- **What you are asked to do**: Search the listing for the string "width" and copy every line that contains it.

- **Given entries**:
☆ ☆ ☆ ☆ ☆ ☆ ☆

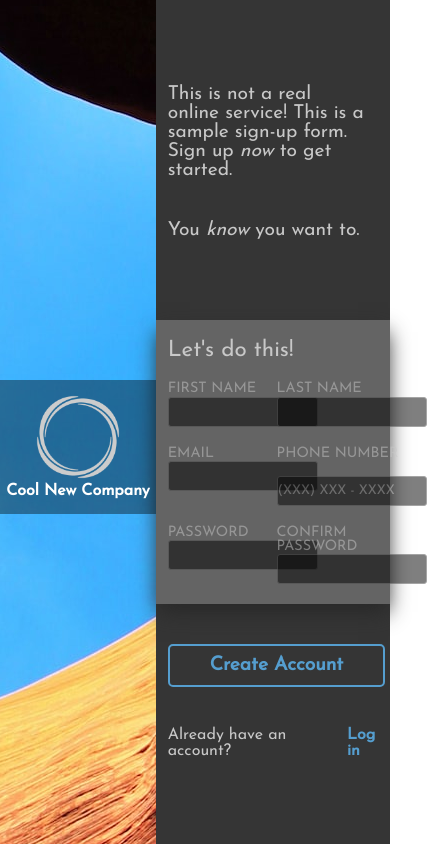
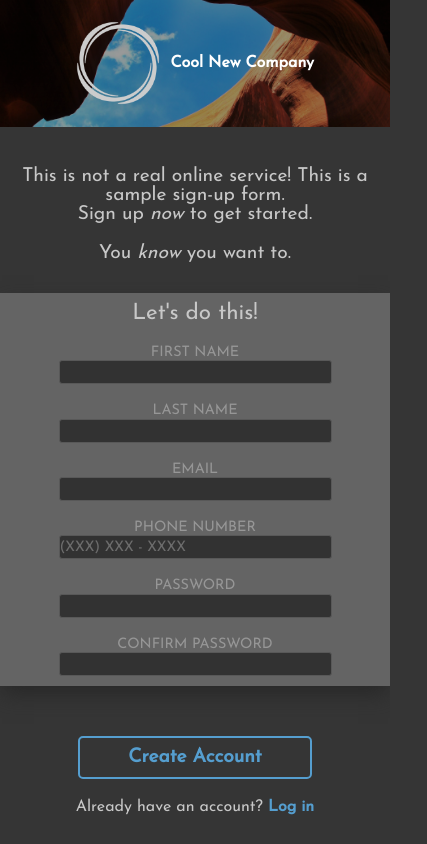
Before and after one commit to m-kwon/signup-form, a plain HTML site: page index.html in a window 390 px wide. Shown: the whole page, 427 px wide, since content can reach past the window. Drawn offline with Linux system fonts and the light colour scheme.

Commit message:
Added mobile styling

```diff
--- a/styles.css
+++ b/styles.css
@@ -17,6 +17,7 @@ time, mark, audio, video {
 	border: 0;
 	font-size: 100%;
 	vertical-align: baseline;
+
 }
 /* HTML5 display-role reset for older browsers */
 article, aside, details, figcaption, figure,
@@ -54,6 +55,16 @@ table {
   box-sizing: border-box;
   font-family: 'Josefin Sans', sans-serif;
   color: var(--txt);
+}
+
+html {
+  overflow: hidden;
+  height: 100%;
+}
+
+body {
+  overflow: auto;
+  height: 100%;
 }
 
 .content {
@@ -195,3 +206,88 @@ button:hover {
 .log-in a:hover {
   color: white;
 }
+
+/* mobile */
+
+@media only screen and (max-width: 600px)  {
+  html {
+    overflow: hidden;
+    height: 100%;
+  }
+
+  body {
+    overflow: auto;
+    height: 100%;
+    background-color: #353535;
+  }
+
+  .content {
+      flex-flow: column;
+      height: auto;
+      text-align: center;
+  }
+
+  .picture {
+      width: 100vw;
+      height: 15vh;
+      display: flex;
+      background-size: 100vw;
+  }
+
+  .logo {
+    width: 100vw;
+    position: static;
+    gap: 10px;
+  }
+
+  .right {
+    width: auto;
+    height: auto;
+  }
+
+  .dummy-text {
+    width: auto;
+    margin-top: 30px;
+  }
+
+  .left {
+    padding: 10px 20px;
+  }
+
+  .remote-text {
+    padding: 20px 0;
+    margin: 0;
+  }
+
+  .form {
+    flex-flow: column nowrap;
+    align-items: center;
+  }
+
+  .input {
+    text-align: left;
+    width: auto;
+    font-size: 0.9em;
+    justify-content: center;
+    align-items: center;
+  }
+
+  input {
+    font-size: 0.9rem;
+    height: 1.5rem;
+    width: 70vw;
+  }
+
+  .button,
+  .log-in {
+    display: flex;
+    justify-content: center;
+    margin-bottom: 0px;
+  }
+
+  button {
+    margin-bottom: 0px;
+    width: 60vw;
+    padding: 10px 5px;
+  }
+}
```
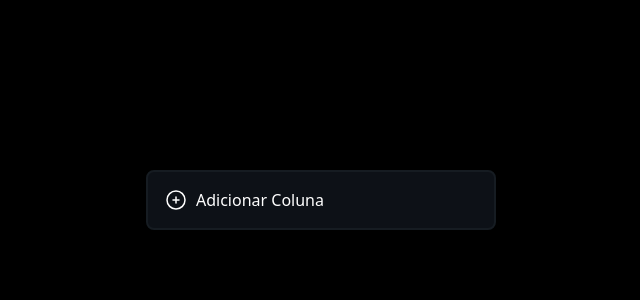
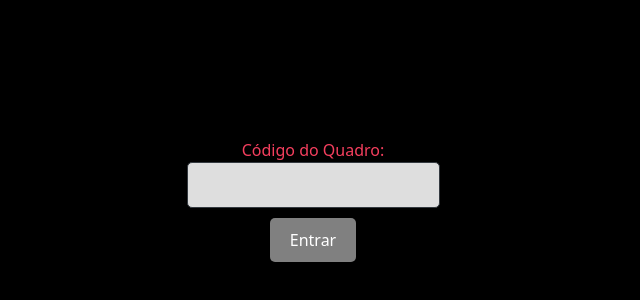
Before and after one commit to LenonAnthony/kanban.github.io, a React (Vite) app in the folder project-setup/: page / in a window 1280 px wide. Shown: the part 200-500 px from the top of the page, without its empty margins (327-967 px from the left). Built offline with nearby package versions, Linux system fonts and the light colour scheme.

Commit message:
Adicionando tela de login

```diff
--- a/project-setup/src/App.tsx
+++ b/project-setup/src/App.tsx
@@ -1,8 +1,26 @@
 import './App.css';
+import { useState } from 'react';
 import KanbanBoard from './components/KanbanBoard';
+import Login from './components/Login';
 
 function App() {
-  return <KanbanBoard />;
+  const [isAuthenticated, setIsAuthenticated] = useState(false);
+
+  // Esta função normalmente envolveria a verificação de credenciais contra um banco de dados
+  const handleLogin = () => {
+    // Simula um login bem-sucedido
+    setIsAuthenticated(true);
+  };
+
+  return (
+    <div className="App">
+      {isAuthenticated ? (
+        <KanbanBoard />
+      ) : (
+        <Login onLogin={handleLogin} />
+      )}
+    </div>
+  );
 }
 
 export default App;
--- /dev/null
+++ b/project-setup/src/components/Login.module.css
@@ -0,0 +1,57 @@
+.loginContainer {
+  display: flex;
+  justify-content: center;
+  align-items: center;
+  height:  100vh; /* Full height of the viewport */
+  width:  100vw; /* Full width of the viewport */
+}
+
+.loginForm label {
+  color: #f43f5e;
+}
+
+.loginForm {
+  background-color: #eeeee;
+  color: #343a40;
+  display: flex;
+  flex-direction: column;
+  align-items: center;
+  justify-content: center;
+  width:  100%;
+  padding:  20px;
+  border-radius:  5px;
+  box-shadow:  0  0  10px rgba(0,  0,  0,  0.1);
+}
+
+.loginForm label {
+  transition: transform  0.3s ease;
+}
+
+.loginForm input {
+  background-color: #eeee;
+  color: #343a40;
+  margin-bottom:  10px;
+  border-radius:  5px;
+  padding:  10px;
+  border:  1px solid;
+  transition: border-color  0.3s ease;
+}
+
+.loginForm input:focus {
+  border-color: #f43f5e;
+  outline: none;
+}
+
+.loginForm button {
+  background-color: gray;
+  color: #fff;
+  border: none;
+  padding:  10px  20px;
+  border-radius:  5px;
+  cursor: pointer;
+  transition: background-color  0.3s ease;
+}
+
+.loginForm button:hover {
+  background-color: #f43f5e;
+}
--- /dev/null
+++ b/project-setup/src/components/Login.tsx
@@ -0,0 +1,49 @@
+import React, { useState, useCallback } from 'react';
+import styles from './Login.module.css';
+
+interface LoginFormState {
+  username: string;
+  password: string;
+}
+
+interface LoginProps {
+  onLogin: (credentials: LoginFormState) => void;
+}
+
+const Login: React.FC<LoginProps> = ({ onLogin }) => {
+  const [formState, setFormState] = useState<LoginFormState>({
+    username: '',
+    password: ''
+  });
+
+  const handleInputChange = useCallback((event: React.ChangeEvent<HTMLInputElement>) => {
+    const { name, value } = event.target;
+    setFormState(prevState => ({
+      ...prevState,
+      [name]: value
+    }));
+  }, []);
+
+  const handleSubmit = (event: React.FormEvent<HTMLFormElement>) => {
+    event.preventDefault();
+    onLogin(formState);
+  };
+
+  return (
+    <div className={styles.loginContainer}>
+      <form onSubmit={handleSubmit} className={styles.loginForm}>
+        <label htmlFor="username">Código do Quadro:</label>
+        <input
+          type="text"
+          id="username"
+          name="username"
+          value={formState.username}
+          onChange={handleInputChange}
+        />
+        <button type="submit">Entrar</button>
+      </form>
+    </div>
+  );
+};
+
+export default Login;
```
Also changed, not shown: 1 other file (tests, documents, lock files or other folders).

☆ ☆ ☆ ☆ ☆ ☆ ☆

- **Answer to this task**:
+@media only screen and (max-width: 600px)  {
+      width: 100vw;
+    width: 100vw;
+    width: auto;
+    width: auto;
+    width: auto;
+    width: 70vw;
+    width: 60vw;
+  width:  100vw; /* Full width of the viewport */
+  width:  100%;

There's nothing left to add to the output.